That same afternoon I went to the Bolívar square, in downtown Bogotá, where the Cartagena ceremony was going to be projected onto big screens followed by a concert by one of my favorite Colombian bands, Aterciopelados.
Once I got there the mood was euphoric, accompanied by a sea of white flags and balloons. I also noticed groups of young men and women wearing red shirts and holding red flags contrasting against the white backdrop.
These groups broke into cheer at the screen's projection of the FARC leader, Rodrigo Londoño, coming on to the stage at the coastal city. I confirmed with the colleague I was with that the people in red were in fact FARC urban militias.
I had never consciously seen a FARC member in real life before and I didn't know what it would feel like to meet one. My father was killed by the FARC in the early 90's when the rebels attacked the national oil company's pipeline where he worked as the head of security and logistics on the Caribbean coast. He had previously served as captain in the National Police and was in charge of fighting insurgents in that same region. When the FARC attacked the oil company they recognized my father, gave him a war trial, and executed him.
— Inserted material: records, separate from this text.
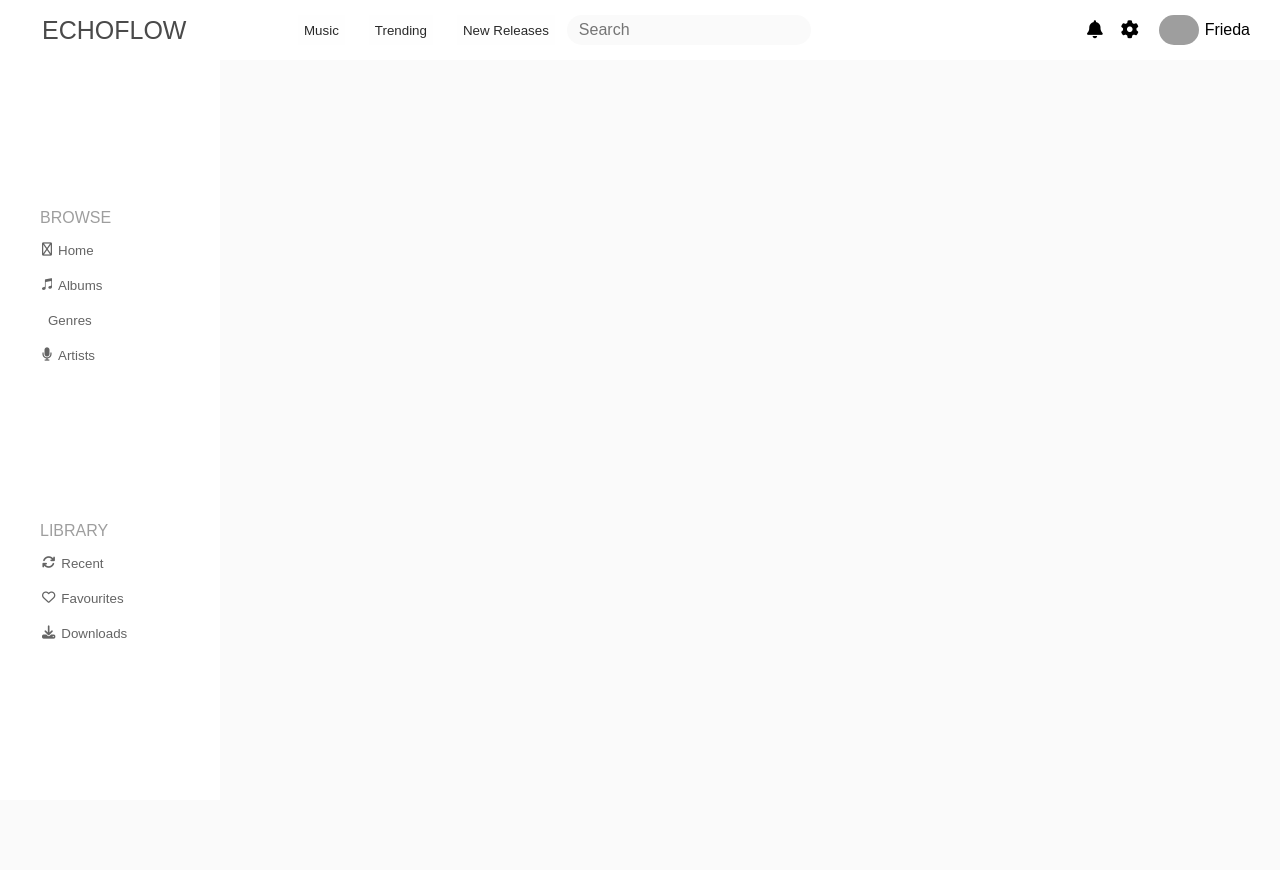
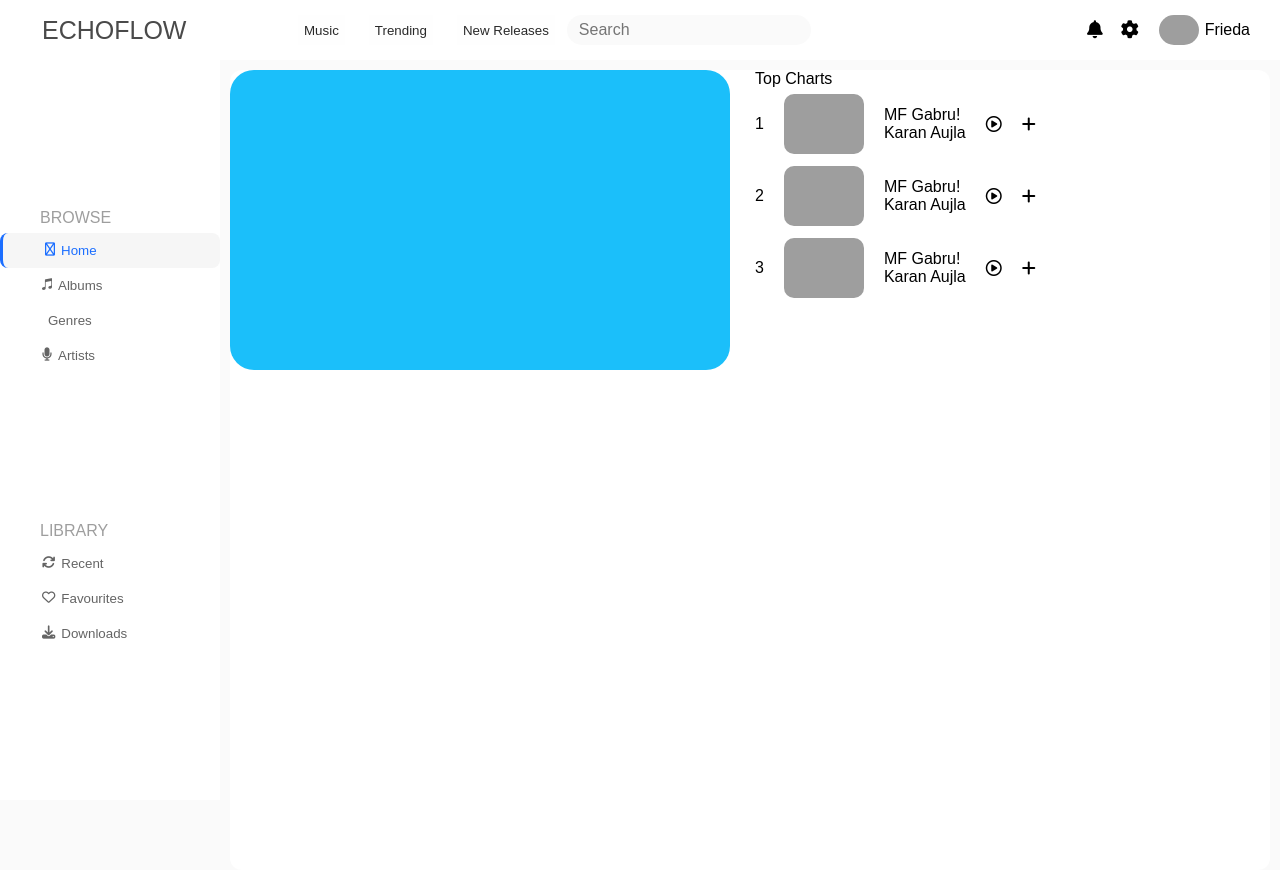
Before and after one commit to buildspranav/ECHOFLOW, a plain HTML site: page index.html in a window 1280 px wide. Before the commit the page ends 800 px from the top, so only its background shows below. Drawn offline with Linux system fonts and the light colour scheme; grey boxes are pictures that could not be loaded; some icons are missing.

Commit message:
added top charts and some songs

```diff
--- a/header.css
+++ b/header.css
@@ -6,6 +6,7 @@ header{
   justify-content: space-between;
   align-items: center;
   background-color: white;
+  top: 0px;
 }
 .header{
   margin: 12px;
@@ -107,8 +108,12 @@ header{
   padding-bottom: 10px;
   border-radius: 8px;
 }
-.browse-btn:hover{
+.browse-btn:hover, .active{
   border-left: 3px solid rgb(27, 110, 255);
   color: rgb(27, 110, 255);
   background-color: rgb(246, 246, 246);
+  transition-duration: 0.08s;
 }
+.nav-btn:hover{
+  border-bottom: 3px solid rgb(27, 110, 255);
+}
--- a/index.html
+++ b/index.html
@@ -7,6 +7,7 @@
   <script src="https://kit.fontawesome.com/d0b35162d4.js"></script>
   <link rel="stylesheet" href="general.css">
   <link rel="stylesheet" href="header.css">
+  <link rel="stylesheet" href="main.css">
   <link rel="icon" type="image/svg+sml" href="echo-flow-favicon.svg">
 </head>
 <body>
@@ -31,7 +32,7 @@
     <section id="left-navigation">
       <navigation id="browse">
         <div id="browse-heading">BROWSE</div>
-        <button class="browse-btn"><i class="fa-regular fa-house"></i>Home</button>
+        <button class="browse-btn active"><i class="fa-regular fa-house"></i>Home</button>
         <button class="browse-btn"><i class="fa-brands fa-itunes-note"></i>Albums</button>
         <button class="browse-btn"><i class="fa-solid fa-volume"></i>Genres</button>
         <button class="browse-btn"><i class="fa-solid fa-microphone"></i>Artists</button>
@@ -47,7 +48,41 @@
     </section>
     <section id="main-section">
       <div id="curated-playlists"></div>
-      <div id="top-charts"></div>
+      <div id="top-charts">
+        <div>
+          <p id="top-charts-heading">Top Charts</p>
+        </div>
+        <div class="top-chart-song-container">
+          <p>1</p>
+          <img class="song-poster" src="https://i1.sndcdn.com/artworks-mxzp2WLdcy4ydsBy-yUSjKg-t1080x1080.jpg">
+          <div id="song-details">
+            <div>MF Gabru!</div>
+            <div>Karan Aujla</div>
+          </div>
+          <i class="fa-regular fa-circle-play"></i>
+          <i class="fa-solid fa-plus"></i>
+        </div>
+        <div class="top-chart-song-container">
+          <p>2</p>
+          <img class="song-poster" src="https://i1.sndcdn.com/artworks-mxzp2WLdcy4ydsBy-yUSjKg-t1080x1080.jpg">
+          <div id="song-details">
+            <div>MF Gabru!</div>
+            <div>Karan Aujla</div>
+          </div>
+          <i class="fa-regular fa-circle-play"></i>
+          <i class="fa-solid fa-plus"></i>
+        </div>
+        <div class="top-chart-song-container">
+          <p>3</p>
+          <img class="song-poster" src="https://i1.sndcdn.com/artworks-mxzp2WLdcy4ydsBy-yUSjKg-t1080x1080.jpg">
+          <div id="song-details">
+            <div>MF Gabru!</div>
+            <div>Karan Aujla</div>
+          </div>
+          <i class="fa-regular fa-circle-play"></i>
+          <i class="fa-solid fa-plus"></i>
+        </div>
+      </div>
       <div id="trending-artists"></div>
       <div id="recommended-albums"></div>
     </section>
--- /dev/null
+++ b/main.css
@@ -0,0 +1,45 @@
+#main-section{
+  margin-left: 230px;
+  margin-top: 70px;
+  margin-right: 10px;
+  background-color: rgb(255, 255, 255);
+  height: 100vh;
+  border-radius: 12px;
+  display: grid;
+  gap: 10px;
+  grid-template-columns: 1fr 1fr;
+}
+#curated-playlists{
+  height: 300px;
+  width: 500px;
+  background-color: rgb(27, 191, 250);
+  border-radius: 24px;
+}
+#top-charts{
+  height: 300px;
+  width: 1fr;
+  background-color: rgb(255, 255, 255);
+  border-radius: 16px;
+}
+.box{
+  height: 4px;
+  border: 1px solid black;
+  width: 20px;
+
+}
+.song-poster{
+  height: 60px;
+  border-radius: 10px;
+}
+.top-chart-song-container{
+  padding: 6px 0px 6px 0px;
+  display: flex;
+  background-color: rgb(255, 255, 255);
+  align-items: center;
+  gap: 20px;
+}
+.song-details{
+  display: flex;
+  flex-direction: column;
+
+}
```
I've come to terms with my father's death and have forgiven those who killed him. However, standing next to FARC members in the square as their leader was seen on the big screens was not easy.
As night fell over the colonial walled city of Cartagena, Londoño said: "In the name of the FARC I ask sincere forgiveness to all the victims of the conflict and for all the pain we may have caused in this war."
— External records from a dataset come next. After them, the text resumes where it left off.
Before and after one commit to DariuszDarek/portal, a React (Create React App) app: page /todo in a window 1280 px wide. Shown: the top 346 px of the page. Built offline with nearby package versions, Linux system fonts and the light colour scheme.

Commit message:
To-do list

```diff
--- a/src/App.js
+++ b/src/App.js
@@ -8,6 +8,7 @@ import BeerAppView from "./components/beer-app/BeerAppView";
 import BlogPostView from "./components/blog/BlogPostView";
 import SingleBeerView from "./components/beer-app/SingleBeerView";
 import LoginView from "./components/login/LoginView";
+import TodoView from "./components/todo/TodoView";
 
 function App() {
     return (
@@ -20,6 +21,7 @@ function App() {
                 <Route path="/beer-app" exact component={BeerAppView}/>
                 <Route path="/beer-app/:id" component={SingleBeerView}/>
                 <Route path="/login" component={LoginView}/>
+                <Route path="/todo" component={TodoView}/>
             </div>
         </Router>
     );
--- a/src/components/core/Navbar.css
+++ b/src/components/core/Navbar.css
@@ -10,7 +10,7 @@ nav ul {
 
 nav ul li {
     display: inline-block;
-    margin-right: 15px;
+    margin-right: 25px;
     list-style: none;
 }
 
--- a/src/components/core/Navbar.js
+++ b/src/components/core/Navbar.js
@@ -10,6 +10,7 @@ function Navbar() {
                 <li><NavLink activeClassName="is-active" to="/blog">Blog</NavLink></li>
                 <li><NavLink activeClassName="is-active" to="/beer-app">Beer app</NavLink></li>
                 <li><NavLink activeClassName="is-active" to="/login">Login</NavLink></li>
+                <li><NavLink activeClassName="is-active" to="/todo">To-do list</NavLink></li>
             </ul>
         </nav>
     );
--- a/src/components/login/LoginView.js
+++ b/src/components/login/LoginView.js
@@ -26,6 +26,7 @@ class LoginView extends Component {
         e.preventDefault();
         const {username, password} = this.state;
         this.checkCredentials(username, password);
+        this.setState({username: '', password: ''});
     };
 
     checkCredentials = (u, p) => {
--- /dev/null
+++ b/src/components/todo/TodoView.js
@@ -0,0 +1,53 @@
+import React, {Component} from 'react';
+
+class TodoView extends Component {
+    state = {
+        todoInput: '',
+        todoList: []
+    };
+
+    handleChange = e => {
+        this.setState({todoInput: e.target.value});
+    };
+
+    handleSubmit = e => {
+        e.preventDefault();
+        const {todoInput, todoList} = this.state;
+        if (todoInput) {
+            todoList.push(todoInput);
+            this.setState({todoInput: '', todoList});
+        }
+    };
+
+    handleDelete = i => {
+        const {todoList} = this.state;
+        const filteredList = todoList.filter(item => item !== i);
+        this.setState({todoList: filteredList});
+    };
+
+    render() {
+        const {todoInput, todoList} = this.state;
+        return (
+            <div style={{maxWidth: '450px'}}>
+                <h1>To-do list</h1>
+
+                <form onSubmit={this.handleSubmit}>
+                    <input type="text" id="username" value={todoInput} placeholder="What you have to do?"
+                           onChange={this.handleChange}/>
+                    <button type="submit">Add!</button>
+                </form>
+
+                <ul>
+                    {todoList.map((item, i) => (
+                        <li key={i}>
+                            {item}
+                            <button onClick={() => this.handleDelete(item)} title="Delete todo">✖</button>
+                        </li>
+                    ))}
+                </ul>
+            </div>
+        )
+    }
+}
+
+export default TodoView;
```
I couldn't help but choke up during this moment along with many others in the crowd. For me it was a definite moment of closure.
A college-aged man wearing a red shirt approached me and offered me a swig from his aguardiente bottle, I took a drink and gave him a hug.
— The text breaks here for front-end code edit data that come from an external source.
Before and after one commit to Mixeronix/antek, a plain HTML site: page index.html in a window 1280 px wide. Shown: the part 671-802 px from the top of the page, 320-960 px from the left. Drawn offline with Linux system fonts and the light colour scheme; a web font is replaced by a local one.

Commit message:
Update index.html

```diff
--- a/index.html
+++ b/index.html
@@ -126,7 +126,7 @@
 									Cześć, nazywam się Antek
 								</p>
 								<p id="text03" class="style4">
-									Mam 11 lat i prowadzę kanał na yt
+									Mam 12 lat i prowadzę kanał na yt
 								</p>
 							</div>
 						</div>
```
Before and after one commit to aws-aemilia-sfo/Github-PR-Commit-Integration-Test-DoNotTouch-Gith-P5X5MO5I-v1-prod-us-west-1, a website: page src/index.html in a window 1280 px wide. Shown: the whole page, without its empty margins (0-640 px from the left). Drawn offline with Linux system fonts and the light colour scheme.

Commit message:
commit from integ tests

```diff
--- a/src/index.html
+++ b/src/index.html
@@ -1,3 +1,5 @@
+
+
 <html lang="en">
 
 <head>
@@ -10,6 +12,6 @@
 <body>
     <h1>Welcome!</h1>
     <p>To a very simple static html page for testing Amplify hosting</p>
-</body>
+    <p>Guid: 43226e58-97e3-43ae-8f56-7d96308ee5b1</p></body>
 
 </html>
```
I realized this was the new peaceful Colombia many of us had imagined and dreamed of, and I had made peace with it. I had honored my father's life by embracing a new chapter in our history.
But my whole family was not on the same page. In fact, some of them, especially my mother's generation, were considering voting "No," rejecting the peace accord. I don't blame them, although I tried to persuade them to change their vote.
My mother was five when this conflict started in 1964. Since then most Colombians have learned to loathe the FARC. And she has her reasons to disapprove of the peace deal and thinks the government is being too lenient with the rebels, offering them what she calls "amnesty" for their crimes.
This sentiment resonates with many Colombians who have lived through the worst of the war, whose families were victims of kidnappings, bombings, extortions and expropriations. They were traumatized by the war's atrocities and massacres broadcast into their homes on news reports, day after day, year after year.
Understandably, the country has endured a collective trauma.
My mother is entitled to feel her pain, as are many other Colombians, and I respect that.
Talking to my friends in Colombia I realized most of their families were divided by the vote. The younger generations opted for "Yes," older generations for the "No" option.
These dialogues on a family scale later widened into the public sphere. In a sense, I was witnessing Colombians exercising their democratic right to express their ideals without resorting to guns and violence.
On Sunday afternoon as the results were coming in they started to reflect this reality, a divided nation just like my family and many other families.
By the end of the day the Yes vote was defeated by a powerful No campaign, which was led by the right-wing ex-president Alvaro Uribe, who in his two terms as president believed in peace through the extermination of the rebels.
The campaign also played out on people's fears that the FARC would take over the country's politics and implement a Castro-Chavez-style regime, and heightened a sense of impunity towards the FARC. It also packaged the referendum as an approval vote of the Santos administration as a whole instead of the peace accord itself.
Right after learning the official result my instinct was to go to the streets and interview people, which I eventually did, though I first asked my family if it was safe. After all, did a "No" vote mean we were still at war and bombs could go off in downtown Bogotá?
That feeling we all knew too well, we felt all over again.
I went downtown with my colleague as the President and FARC leader confirmed the cease-fire agreement stood in place. We found a mostly empty Bolívar square and a feeling of uncertainty and despair amid the drizzle — a stark contrast to less than a week before, when the square rejoiced at the prospects of peace.
I can't help but feel like the country failed its victims, its youth who dream of a peaceful Colombia, and all Colombians in general. The results also showed that many victims were ready to forgive.
In fact, the majority of the provinces hit hardest by the conflict voted in favor of the peace accord.
In the town of Bojayá, at least 119 mostly indigenous and Afro-Colombians had been killed in 2002, when a church was blasted by FARC mortar bombs. Yet 96 percent of its residents voted "Yes."
By Monday morning many Colombians like myself woke up heartbroken, uncertain about the future and how the political crisis could be resolved. That same morning I left for the airport to get on a flight back home to New York wanting to stay a little longer to feel and mourn collectively with the rest of the country.
I realize that not everyone is ready to forgive and there is no timetable for when a person heals and forgives, if ever. But a new agreement, with a larger consensus, has to come fast. We can't afford to lose any more lives in a lethal war that has become senseless. The road ahead is rough but I know that eventually peace in Colombia will prevail.
Luis Gallo is a media maker and artist. His work has appeared on NPR, PRX, StoryCorps, Deutsche Welle, Remezcla and Vice. He's currently an artist in residence at the Queens Museum.